Aging is a necessary part of life. In order to successfully prepare for the future, it is helpful to know what to expect. With the desire of most Americans to “age in place”, understanding the physical and cognitive changes associated with aging is important.
On average, U.S. adult population data suggests that there is a steady decline in most measures of physical function upon reaching the mid to late twenties. Studies show that there is an average of a 10% decline per decade in performance on aerobic activities such as biking, running, and hiking. This loss in performance increases to 15-30% past the age of 30.
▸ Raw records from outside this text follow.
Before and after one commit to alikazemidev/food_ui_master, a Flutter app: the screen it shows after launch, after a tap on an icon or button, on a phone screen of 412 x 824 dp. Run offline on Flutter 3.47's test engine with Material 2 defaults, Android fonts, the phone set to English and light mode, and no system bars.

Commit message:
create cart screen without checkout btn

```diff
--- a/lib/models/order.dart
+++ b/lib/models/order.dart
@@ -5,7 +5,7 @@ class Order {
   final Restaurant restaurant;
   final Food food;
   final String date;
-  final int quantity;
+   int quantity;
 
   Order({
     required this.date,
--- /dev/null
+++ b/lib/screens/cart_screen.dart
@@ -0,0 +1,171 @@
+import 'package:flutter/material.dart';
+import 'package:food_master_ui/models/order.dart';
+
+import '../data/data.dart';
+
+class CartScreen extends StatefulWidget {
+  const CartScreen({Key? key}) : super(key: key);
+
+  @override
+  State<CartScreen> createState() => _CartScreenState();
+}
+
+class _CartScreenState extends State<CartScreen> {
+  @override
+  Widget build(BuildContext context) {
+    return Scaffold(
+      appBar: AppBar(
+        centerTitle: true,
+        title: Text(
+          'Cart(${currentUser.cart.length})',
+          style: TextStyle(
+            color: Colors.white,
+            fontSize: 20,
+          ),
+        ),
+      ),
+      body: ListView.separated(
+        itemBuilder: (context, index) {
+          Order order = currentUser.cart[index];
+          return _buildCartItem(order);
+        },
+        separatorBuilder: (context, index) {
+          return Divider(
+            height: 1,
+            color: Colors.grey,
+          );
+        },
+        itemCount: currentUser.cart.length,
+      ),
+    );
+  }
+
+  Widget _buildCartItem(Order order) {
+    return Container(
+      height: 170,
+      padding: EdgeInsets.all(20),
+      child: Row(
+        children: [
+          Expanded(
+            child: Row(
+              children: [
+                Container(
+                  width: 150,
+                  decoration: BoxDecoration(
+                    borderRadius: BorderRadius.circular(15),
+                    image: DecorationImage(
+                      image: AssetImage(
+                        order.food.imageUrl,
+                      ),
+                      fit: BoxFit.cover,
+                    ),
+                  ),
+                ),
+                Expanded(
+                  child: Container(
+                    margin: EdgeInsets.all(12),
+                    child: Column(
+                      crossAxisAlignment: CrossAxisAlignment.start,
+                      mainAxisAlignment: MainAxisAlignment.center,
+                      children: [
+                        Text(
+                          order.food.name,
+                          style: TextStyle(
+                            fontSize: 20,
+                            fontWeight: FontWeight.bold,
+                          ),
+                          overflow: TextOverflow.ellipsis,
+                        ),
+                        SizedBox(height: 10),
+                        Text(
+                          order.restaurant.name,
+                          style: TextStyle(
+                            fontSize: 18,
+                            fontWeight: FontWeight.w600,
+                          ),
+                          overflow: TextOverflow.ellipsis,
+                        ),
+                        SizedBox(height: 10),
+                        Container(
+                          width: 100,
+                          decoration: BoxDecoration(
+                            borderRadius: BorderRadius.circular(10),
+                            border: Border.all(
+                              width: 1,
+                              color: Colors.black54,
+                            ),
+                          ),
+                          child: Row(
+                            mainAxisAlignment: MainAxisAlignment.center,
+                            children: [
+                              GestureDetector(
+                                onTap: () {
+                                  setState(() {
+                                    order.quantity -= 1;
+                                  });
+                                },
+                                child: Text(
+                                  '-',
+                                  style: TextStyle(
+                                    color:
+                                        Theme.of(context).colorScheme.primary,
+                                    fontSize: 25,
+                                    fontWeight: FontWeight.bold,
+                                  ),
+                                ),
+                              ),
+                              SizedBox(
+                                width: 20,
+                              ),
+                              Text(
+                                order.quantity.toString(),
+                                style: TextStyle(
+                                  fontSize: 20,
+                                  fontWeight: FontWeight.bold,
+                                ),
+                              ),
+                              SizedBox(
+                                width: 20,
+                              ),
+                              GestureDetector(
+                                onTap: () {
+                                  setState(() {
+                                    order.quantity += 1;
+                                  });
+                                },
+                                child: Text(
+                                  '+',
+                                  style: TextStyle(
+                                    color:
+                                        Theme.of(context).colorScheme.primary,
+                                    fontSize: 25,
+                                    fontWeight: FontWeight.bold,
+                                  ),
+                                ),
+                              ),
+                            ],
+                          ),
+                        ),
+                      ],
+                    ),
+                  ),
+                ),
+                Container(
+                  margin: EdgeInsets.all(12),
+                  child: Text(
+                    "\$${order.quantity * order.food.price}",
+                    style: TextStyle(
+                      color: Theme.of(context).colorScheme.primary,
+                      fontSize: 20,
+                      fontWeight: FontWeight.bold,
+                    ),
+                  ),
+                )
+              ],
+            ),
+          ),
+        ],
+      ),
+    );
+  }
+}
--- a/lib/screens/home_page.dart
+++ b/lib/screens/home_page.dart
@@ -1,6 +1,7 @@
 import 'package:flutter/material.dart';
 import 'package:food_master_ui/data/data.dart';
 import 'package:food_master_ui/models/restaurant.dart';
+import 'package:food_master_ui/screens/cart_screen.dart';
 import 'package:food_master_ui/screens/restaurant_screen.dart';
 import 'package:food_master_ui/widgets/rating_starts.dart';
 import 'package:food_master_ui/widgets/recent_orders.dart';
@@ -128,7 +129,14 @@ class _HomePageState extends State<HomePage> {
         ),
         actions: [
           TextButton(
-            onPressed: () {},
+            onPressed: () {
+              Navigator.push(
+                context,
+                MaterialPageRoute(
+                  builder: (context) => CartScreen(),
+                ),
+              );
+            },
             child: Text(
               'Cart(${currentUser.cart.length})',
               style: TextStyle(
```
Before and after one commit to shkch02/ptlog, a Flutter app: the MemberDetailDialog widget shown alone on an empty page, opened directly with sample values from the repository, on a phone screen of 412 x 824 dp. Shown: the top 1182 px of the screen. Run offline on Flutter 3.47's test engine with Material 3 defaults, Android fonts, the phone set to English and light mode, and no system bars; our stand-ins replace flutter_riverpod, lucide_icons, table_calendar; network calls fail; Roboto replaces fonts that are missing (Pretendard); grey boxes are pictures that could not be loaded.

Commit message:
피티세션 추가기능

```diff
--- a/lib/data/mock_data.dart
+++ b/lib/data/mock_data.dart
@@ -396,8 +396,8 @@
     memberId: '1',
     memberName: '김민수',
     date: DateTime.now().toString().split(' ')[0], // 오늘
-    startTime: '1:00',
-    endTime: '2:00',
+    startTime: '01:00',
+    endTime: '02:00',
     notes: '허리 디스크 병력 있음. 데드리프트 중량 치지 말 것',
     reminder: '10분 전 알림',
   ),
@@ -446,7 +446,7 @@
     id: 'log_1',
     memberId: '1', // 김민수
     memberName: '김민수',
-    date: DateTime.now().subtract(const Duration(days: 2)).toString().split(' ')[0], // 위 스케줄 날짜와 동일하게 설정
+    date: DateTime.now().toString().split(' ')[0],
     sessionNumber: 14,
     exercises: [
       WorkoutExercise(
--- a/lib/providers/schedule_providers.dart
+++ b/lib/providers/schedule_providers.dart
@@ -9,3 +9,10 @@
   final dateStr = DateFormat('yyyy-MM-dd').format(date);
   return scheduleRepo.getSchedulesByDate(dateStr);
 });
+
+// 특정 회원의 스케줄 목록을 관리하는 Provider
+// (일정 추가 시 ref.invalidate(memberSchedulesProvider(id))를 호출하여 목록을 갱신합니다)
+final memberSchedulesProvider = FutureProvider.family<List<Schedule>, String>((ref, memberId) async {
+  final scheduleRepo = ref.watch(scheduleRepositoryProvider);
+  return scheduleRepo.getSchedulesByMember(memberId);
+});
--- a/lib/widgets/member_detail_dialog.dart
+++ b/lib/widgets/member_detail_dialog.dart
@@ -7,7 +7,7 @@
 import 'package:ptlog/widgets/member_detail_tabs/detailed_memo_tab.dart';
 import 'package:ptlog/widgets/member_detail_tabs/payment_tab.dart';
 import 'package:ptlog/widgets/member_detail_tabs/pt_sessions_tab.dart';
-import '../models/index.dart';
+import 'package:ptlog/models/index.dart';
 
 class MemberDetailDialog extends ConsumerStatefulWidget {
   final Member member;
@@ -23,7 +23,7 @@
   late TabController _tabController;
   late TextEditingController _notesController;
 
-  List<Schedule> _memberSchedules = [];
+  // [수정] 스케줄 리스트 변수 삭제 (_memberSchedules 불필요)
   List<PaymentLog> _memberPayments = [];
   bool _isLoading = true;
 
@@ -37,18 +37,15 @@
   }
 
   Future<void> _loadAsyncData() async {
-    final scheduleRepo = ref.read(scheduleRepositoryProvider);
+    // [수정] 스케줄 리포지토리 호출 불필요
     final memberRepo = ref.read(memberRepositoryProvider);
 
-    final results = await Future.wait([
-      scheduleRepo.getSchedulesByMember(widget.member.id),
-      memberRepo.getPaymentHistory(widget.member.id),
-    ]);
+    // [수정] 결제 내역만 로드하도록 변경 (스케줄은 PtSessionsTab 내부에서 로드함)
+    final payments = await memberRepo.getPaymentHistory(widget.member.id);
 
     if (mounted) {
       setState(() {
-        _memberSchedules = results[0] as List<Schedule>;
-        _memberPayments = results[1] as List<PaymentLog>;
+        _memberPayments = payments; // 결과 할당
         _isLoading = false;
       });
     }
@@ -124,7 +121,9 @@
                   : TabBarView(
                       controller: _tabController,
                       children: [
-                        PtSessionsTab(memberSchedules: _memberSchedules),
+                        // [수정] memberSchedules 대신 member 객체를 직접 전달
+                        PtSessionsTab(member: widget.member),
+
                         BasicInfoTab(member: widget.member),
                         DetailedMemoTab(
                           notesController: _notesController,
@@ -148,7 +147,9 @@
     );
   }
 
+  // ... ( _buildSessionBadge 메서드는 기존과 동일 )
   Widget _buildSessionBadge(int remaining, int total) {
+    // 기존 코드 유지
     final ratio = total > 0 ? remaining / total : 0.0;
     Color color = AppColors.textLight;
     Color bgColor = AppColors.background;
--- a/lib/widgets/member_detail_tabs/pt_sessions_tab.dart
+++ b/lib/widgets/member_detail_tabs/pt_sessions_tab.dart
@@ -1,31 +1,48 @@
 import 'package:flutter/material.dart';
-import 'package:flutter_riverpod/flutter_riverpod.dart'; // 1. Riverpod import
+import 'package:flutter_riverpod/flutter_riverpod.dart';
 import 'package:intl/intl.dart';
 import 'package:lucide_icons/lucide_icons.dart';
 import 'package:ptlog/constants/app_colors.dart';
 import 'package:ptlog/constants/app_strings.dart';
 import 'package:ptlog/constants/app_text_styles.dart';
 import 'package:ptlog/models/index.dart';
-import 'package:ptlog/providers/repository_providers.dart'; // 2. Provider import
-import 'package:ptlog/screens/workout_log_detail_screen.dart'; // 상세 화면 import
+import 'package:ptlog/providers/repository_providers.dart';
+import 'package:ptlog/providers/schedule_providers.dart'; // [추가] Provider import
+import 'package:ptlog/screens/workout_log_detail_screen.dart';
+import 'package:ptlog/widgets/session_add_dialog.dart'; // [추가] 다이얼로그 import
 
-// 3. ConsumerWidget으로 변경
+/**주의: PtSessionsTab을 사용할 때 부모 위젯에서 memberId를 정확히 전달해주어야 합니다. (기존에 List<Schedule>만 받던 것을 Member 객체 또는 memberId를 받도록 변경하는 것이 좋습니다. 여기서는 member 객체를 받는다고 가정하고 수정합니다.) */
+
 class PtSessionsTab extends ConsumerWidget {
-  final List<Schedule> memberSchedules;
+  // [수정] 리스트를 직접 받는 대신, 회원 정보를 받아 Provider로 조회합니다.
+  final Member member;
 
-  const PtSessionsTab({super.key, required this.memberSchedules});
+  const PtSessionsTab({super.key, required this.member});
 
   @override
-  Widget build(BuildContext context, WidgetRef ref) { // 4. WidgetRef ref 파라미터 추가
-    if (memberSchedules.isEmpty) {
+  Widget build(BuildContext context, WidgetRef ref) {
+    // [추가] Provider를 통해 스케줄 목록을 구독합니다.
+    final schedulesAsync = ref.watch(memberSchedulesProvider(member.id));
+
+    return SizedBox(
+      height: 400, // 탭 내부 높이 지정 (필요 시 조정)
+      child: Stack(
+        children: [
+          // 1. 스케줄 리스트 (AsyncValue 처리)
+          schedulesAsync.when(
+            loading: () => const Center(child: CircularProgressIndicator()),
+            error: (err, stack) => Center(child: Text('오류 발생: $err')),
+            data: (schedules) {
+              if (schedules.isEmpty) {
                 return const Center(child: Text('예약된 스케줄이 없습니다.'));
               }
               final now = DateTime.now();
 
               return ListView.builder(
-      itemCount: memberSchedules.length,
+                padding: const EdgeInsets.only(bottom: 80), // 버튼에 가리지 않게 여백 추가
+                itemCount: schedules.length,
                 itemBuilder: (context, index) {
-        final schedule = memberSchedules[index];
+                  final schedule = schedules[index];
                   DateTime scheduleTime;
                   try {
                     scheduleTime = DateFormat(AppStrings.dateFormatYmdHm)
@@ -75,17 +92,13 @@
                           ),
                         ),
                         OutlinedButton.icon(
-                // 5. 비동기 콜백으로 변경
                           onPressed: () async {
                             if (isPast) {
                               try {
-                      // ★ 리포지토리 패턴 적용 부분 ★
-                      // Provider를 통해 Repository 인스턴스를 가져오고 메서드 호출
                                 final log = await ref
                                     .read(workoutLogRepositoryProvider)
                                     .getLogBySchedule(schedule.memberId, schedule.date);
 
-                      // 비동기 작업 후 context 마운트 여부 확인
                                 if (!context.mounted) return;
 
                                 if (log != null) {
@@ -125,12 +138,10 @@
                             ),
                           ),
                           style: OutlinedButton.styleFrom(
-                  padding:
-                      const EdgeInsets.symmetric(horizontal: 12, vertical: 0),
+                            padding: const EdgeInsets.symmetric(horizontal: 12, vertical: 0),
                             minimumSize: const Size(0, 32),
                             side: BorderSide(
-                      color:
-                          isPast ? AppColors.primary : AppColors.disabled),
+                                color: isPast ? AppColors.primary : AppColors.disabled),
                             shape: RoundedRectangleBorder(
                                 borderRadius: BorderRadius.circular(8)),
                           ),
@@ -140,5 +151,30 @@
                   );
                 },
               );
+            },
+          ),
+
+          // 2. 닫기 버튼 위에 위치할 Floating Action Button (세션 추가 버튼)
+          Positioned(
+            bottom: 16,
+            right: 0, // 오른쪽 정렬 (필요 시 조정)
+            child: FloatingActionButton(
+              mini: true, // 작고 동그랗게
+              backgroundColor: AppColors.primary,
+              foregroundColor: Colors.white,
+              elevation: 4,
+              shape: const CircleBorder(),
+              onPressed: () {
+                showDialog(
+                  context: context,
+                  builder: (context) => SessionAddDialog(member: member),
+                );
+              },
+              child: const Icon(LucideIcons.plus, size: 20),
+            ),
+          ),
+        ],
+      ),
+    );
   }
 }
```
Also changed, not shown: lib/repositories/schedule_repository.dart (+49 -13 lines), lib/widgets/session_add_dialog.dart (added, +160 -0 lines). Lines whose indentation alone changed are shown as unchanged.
Some expected symptoms of neurological decline with age entail the ability to generate force quickly which relates to the slowing of reaction time. With a slower reaction time, activities of daily living (ADL) may be jeopardized. These ADL’s may include the ability to lift heavy objects, climb stairs, catching oneself during a fall, and/or getting out of a chair. This also impact safe driving.
The Centers for Disease Control and Prevention define cognitive decline as “a combination of mental processes that includes the ability to learn new things, intuition, judgment, language, and remembering.” Having impairments in cognitive function can have an effect on ADL’s as well. The causes associated with cognitive impairment are varied depending on a plethora of factors and/or diseases. Severe cognitive decline is associated with memory loss due to diseases such as Alzheimer’s and other types of dementia. But often, experiencing a stroke or traumatic brain injury, depression, the side effects of medication, and infections, can also play a large role in cognitive decline. Individuals who suffer from cognitive impairment may have trouble with managing their ADL’s which may include medication and money management, and meal preparation.
Although these age related declines can be alarming, it is important to keep in mind that physical and cognitive decline is variable. Being aware of this information ahead of time can provide an opportunity for individuals to inform themselves and their families in order to better prepare for the future.
Cisneros, H., Chamberlain, M.D., Hickie, J., (2012). Independent for Life. Austin, TX: University of Texas Press